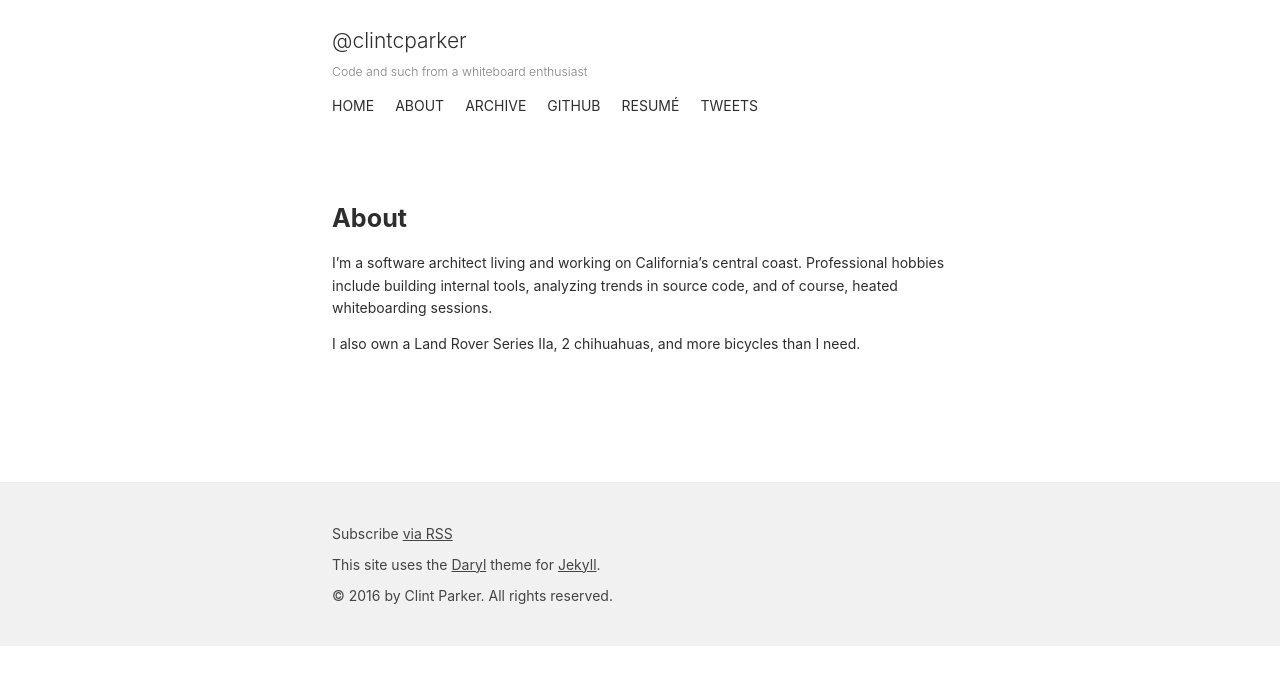
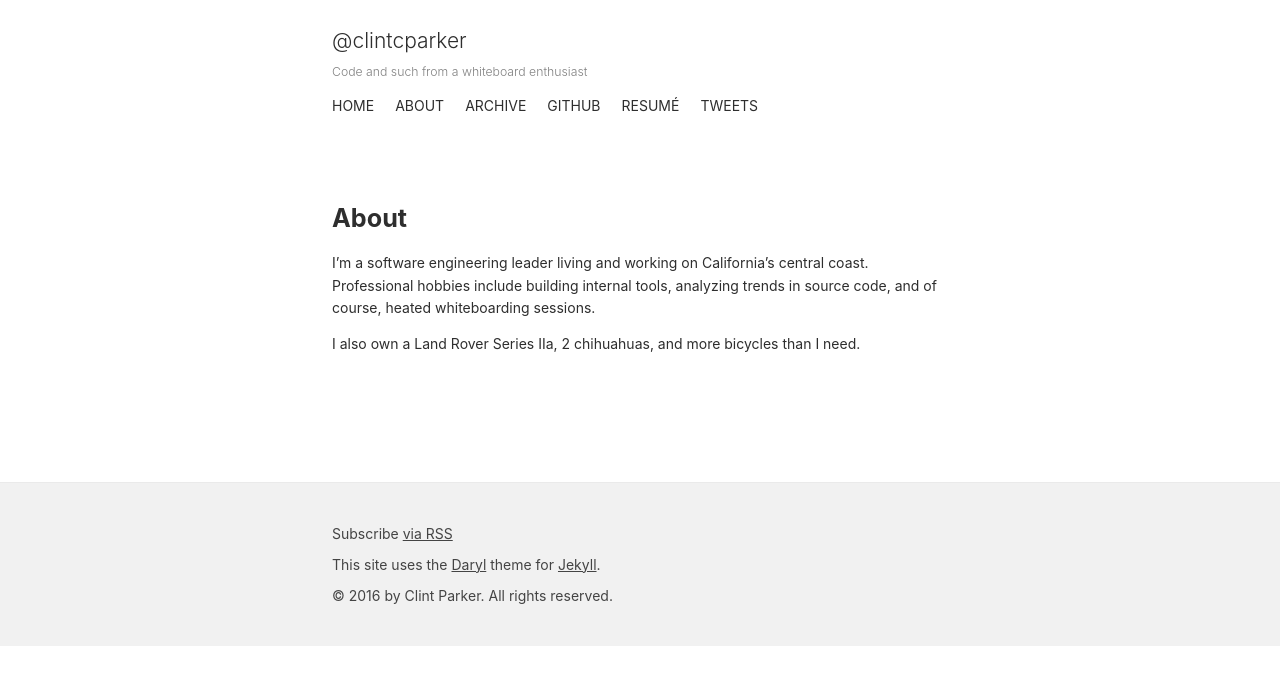
Before and after one commit to clintcparker/clintcparker.github.com, a Jekyll site: the page built from about.md, in a window 1280 px wide. Shown: the top 685 px of the page. Built offline with Jekyll 4.4.1, drawn with Linux system fonts in a browser that asks for light colours.

Commit message:
updated about page

```diff
--- a/about.md
+++ b/about.md
@@ -3,6 +3,6 @@ layout: page
 title: About
 permalink: /about/
 ---
-I’m a software architect living and working on California’s central coast. Professional hobbies include building internal tools, analyzing trends in source code, and of course, heated whiteboarding sessions.
+I’m a software engineering leader living and working on California’s central coast. Professional hobbies include building internal tools, analyzing trends in source code, and of course, heated whiteboarding sessions.
 
 I also own a Land Rover Series IIa, 2 chihuahuas, and more bicycles than I need.
```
□ □ □
■ Problem details
Drop the pictures and set down the data above exactly.

■ Exercise result
Before and after one commit to clintcparker/clintcparker.github.com, a Jekyll site: the page built from about.md, in a window 1280 px wide. Shown: the top 685 px of the page. Built offline with Jekyll 4.4.1, drawn with Linux system fonts in a browser that asks for light colours.

Commit message:
updated about page

```diff
--- a/about.md
+++ b/about.md
@@ -3,6 +3,6 @@ layout: page
 title: About
 permalink: /about/
 ---
-I’m a software architect living and working on California’s central coast. Professional hobbies include building internal tools, analyzing trends in source code, and of course, heated whiteboarding sessions.
+I’m a software engineering leader living and working on California’s central coast. Professional hobbies include building internal tools, analyzing trends in source code, and of course, heated whiteboarding sessions.
 
 I also own a Land Rover Series IIa, 2 chihuahuas, and more bicycles than I need.
```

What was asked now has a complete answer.